The Welsh Harlequin duck is a light breed of domestic duck originating in Wales. It is a fairly new breed which was developed in the year of 1949 by Leslie Bonnet. He discovered a color mutation among his flock of Khaki Campbell ducks and began selectively breeding for the trait. Welsh Harlequin duck is known for it’s high eggs production ability, and it is also noted for being calmer birds than the Khaki Campbells. They were a popular utility breed after their development. But as with so many duck breeds, their numbers dropped in the fifties and sixties. The breed was first imported to the United States around 1968. Actually hatching eggs of the Welsh Harlequin duck were imported by John Fugate to Tennessee. But live birds were imported to the United States in 1981.
The breed was accepted into the American Poultry Association’s Standard of Perfection in the year of 2001. Now the number of Welsh Harlequin duck is not too much. And the breed is considered to be critically endangered in North America by the American Livestock Breeds Conservancy. But the breed may be available in some other parts of the world. However review characteristics, uses, full breed profile and some special notes about the Welsh Harlequin duck below.
The Welsh Harlequin duck is classed as a light weight duck breed by the American Poultry Association. And the breed is well known for it’s good egg laying ability and also for it’s vivid plumage. Welsh Harlequin ducks have relatively long bodies, rounded chest, moderately full abdomens, medium width backs and wide spaced legs. Their necks are topped with trim. They have oval heads that sport medium-long and slightly concave bills.
The females have a black bill with brown legs and feet. And their plumage is similar to a Mallard, but heavily frosted with white. They also lack the eye stripes of the Mallard females. Welsh Harlequin drakes are also similar to a heavily frosted Mallard with a yellow/green bill and orange legs and feet. The patterning and color of the Welsh Harlequin duck is complex. The drakes have greenish black head, reddish chestnut frosted with white shoulders, and their breast is creamy with reddish-chestnut. Their forewings are cream-white and reddish brown, with a shiny green and bronze cross-band. And their upper back has a tortoiseshell of cream, chestnut, brown and white.
The tail of the drakes is blackish/bronze edged with white. Their legs and feet are orange and the toenails are brownish-black. While the female Welsh Harlequins have a creamy white head with brown stippling. Their crown of the head typically has more brown stippling than the rest of the head. Often there is a delicate light rust or burnt orange blush to her head, neck, and breast. Usually the body of the female Welsh Harlequins is creamy white with buff and brown-green or bronze when young, and typically brown when older. And their toenails are brownish-black. There is also a color variation of the Welsh Harlequin duck known as ‘Golden’, which is popular in the United Kingdom. This color variation replaces the black feather pigments with a light golden brown color.

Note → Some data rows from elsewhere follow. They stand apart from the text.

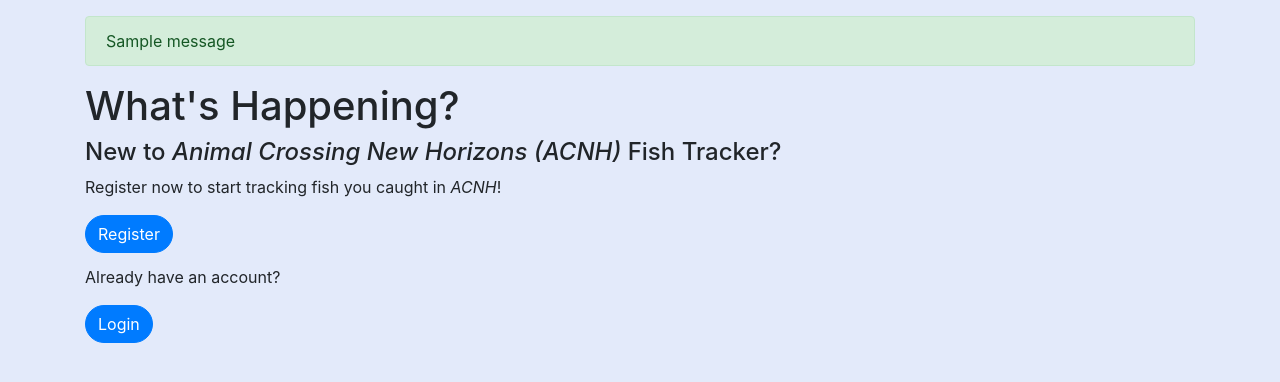
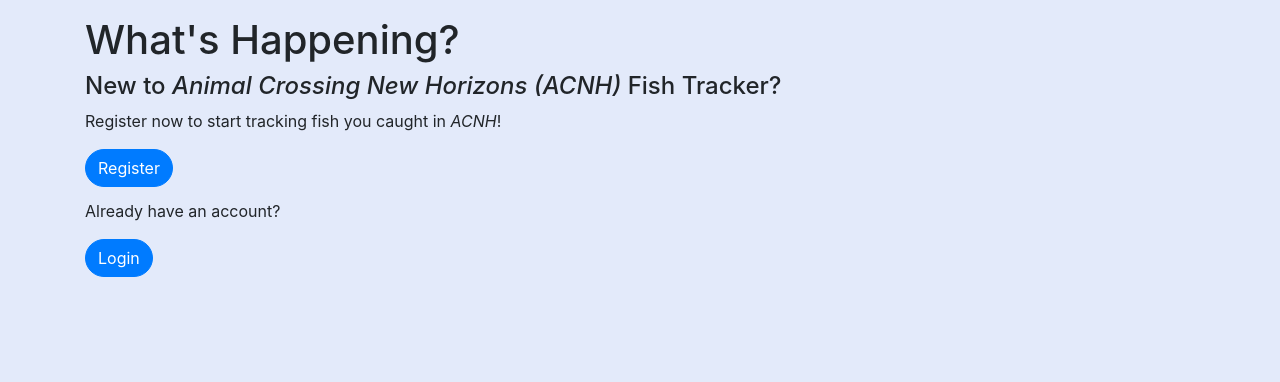
Before and after one commit to kristychu/SBcapstone1, a Flask app: page / in a window 1280 px wide. Shown: the part 46-428 px from the top of the page. Run offline with Flask 2, Linux system fonts and the light colour scheme; tables that the repository leaves empty hold one stand-in row (values such as "Sample post"); one stand-in notice (Sample message) is shown; some libraries are stand-ins or nearby versions.

Commit message:
add message container

```diff
--- a/templates/base.html
+++ b/templates/base.html
@@ -41,9 +41,8 @@
           </ul>
       </nav>
 <div class="container">
-  {% for category, message in get_flashed_messages(with_categories=True) %}
-  <div class="alert alert-{{ category }}">{{ message }}</div>
-  {% endfor %}
+  <div id="message-container">
+  </div>
 
   {% block content %}
   {% endblock %}
```
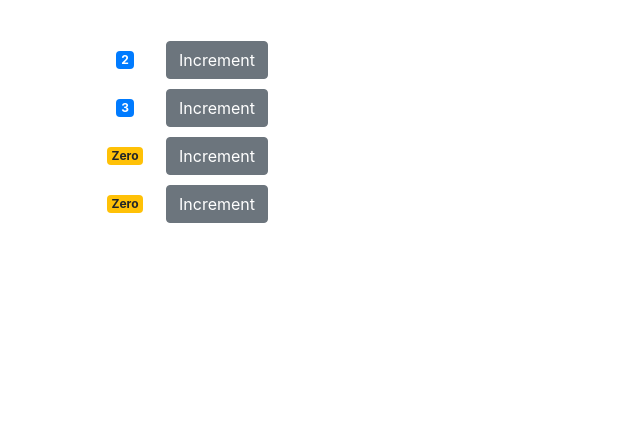
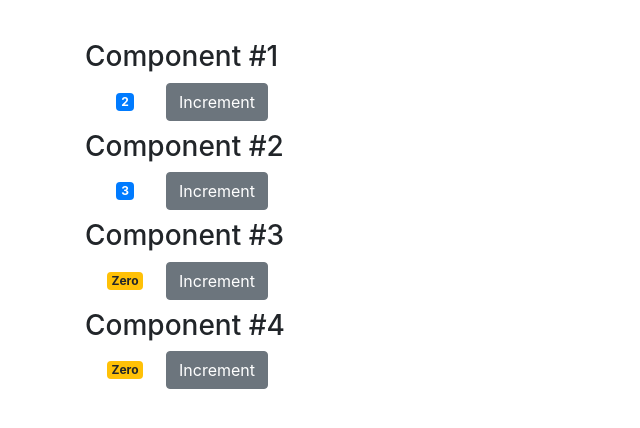
Before and after one commit to sonusbeat/react-mosh, a React (Create React App) app: page / in a window 1280 px wide. Shown: the top 428 px of the page, without its empty margins (0-640 px from the left). Built offline with nearby package versions, Linux system fonts and the light colour scheme.

Commit message:
16-passing-children-to-components

```diff
--- a/src/components/counter.jsx
+++ b/src/components/counter.jsx
@@ -10,6 +10,7 @@ class Counter extends Component {
   render() {
     return (
       <div className="mb-2">
+        {this.props.children}
         <table>
           <tbody>
             <tr>
--- a/src/components/counters.jsx
+++ b/src/components/counters.jsx
@@ -14,7 +14,9 @@ class Counters extends Component {
     return (
       <div className="container">
         {this.state.counters.map(counter => (
-          <Counter key={counter.id} value={counter.value} selected={true} />
+          <Counter key={counter.id} value={counter.value} selected={true}>
+            <h3>Component #{counter.id}</h3>
+          </Counter>
         ))}
       </div>
     );
```
Also changed, not shown: 1 other file (tests, documents, lock files or other folders).
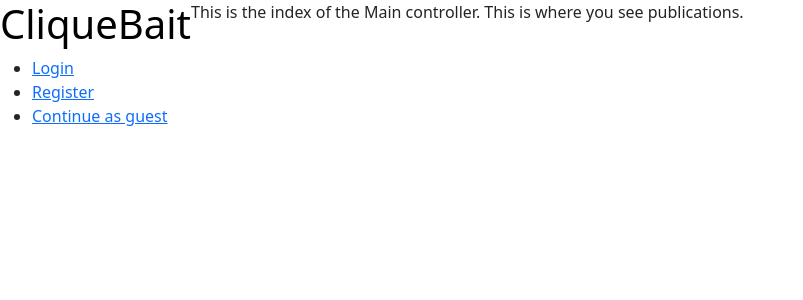
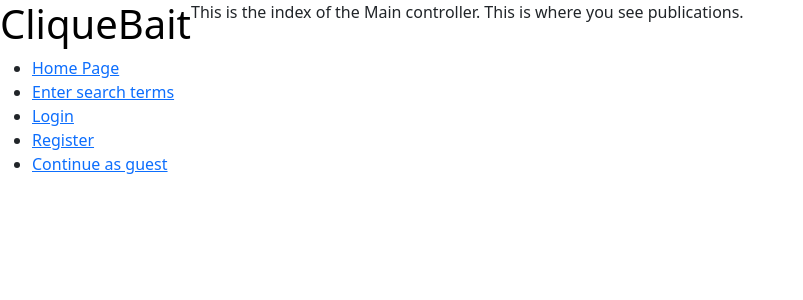
Before and after one commit to NicholasA2/ecommerceAssignment2, a PHP site: page / in a window 1280 px wide. Shown: the top 300 px of the page, without its empty margins (0-803 px from the left). Run offline with PHP 8.4, Linux system fonts and the light colour scheme.

Commit message:
header changed

```diff
--- a/app/views/header.php
+++ b/app/views/header.php
@@ -6,6 +6,8 @@
         <div>
             <h1 style="color:black; text-align: center;"><?= $data ?></h1>
             <ul>
+                <li><a href='/Main/index' >Home Page</a></li>
+                <li><a href='/Main/' >Enter search terms</a></li>
                 <li><a href='/Main/' >Login</a></li>
                 <li><a href='/Main/' >Register</a></li>
                 <li><a href='/Main/'>Continue as guest</a></li>
```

Average body weight of the Welsh Harlequin duck is between 2 and 2.5 kg. Photo from The Livestock Conservancy.
The Welsh Harlequin duck is a very good egg laying duck breed. It is suitable for commercial duck farming business for egg production. But as a light weight duck breed, these birds produce a lean carcass and it is also suitable for meat production.
Welsh Harlequin duck is one of the fantastic egg laying duck breeds. They can lay up to 250 eggs per year. They are also noted for being calmer birds than their ancestor, the Khaki Campbells. Welsh Harlequin ducks are friendly, docile and placid birds. They usually don’t fly and are very happy to stay in backyard or garden. They are also very good foragers and usually forage enthusiastically in the garden or backyard for insects. The Welsh Harlequin drakes have a high libido. So it is wise not to keep more than one drake in a small pen, otherwise the females will be damaged. The Welsh Harlequin duck breed is prone to broodiness. And usually a pair can produce ducklings easily without human interference.
The gender of the ducklings can be determined easily after hatching by their bill color (with about 90 percent accuracy). The ducklings with darker bills are male, and lighter bills ending in a dark spot are usually females. Although this distinction disappears within several days. However the Welsh Harlequin duck is a beautiful utility bird. Review it’s full breed profile below.
Welsh Harlequin Duck | Breed Profile
|Breed Name||Welsh Harlequin|
|Breed Purpose||Egg layer|
|Special Notes||Calmer, Friendly, Docile|
|Weight||2 to 2.5 kg|
|Climate Tolerance||All Climates|
|Egg Weight||75-85 grams|
|Varieties||Silver & Golden|
|Country of Origin||Wales|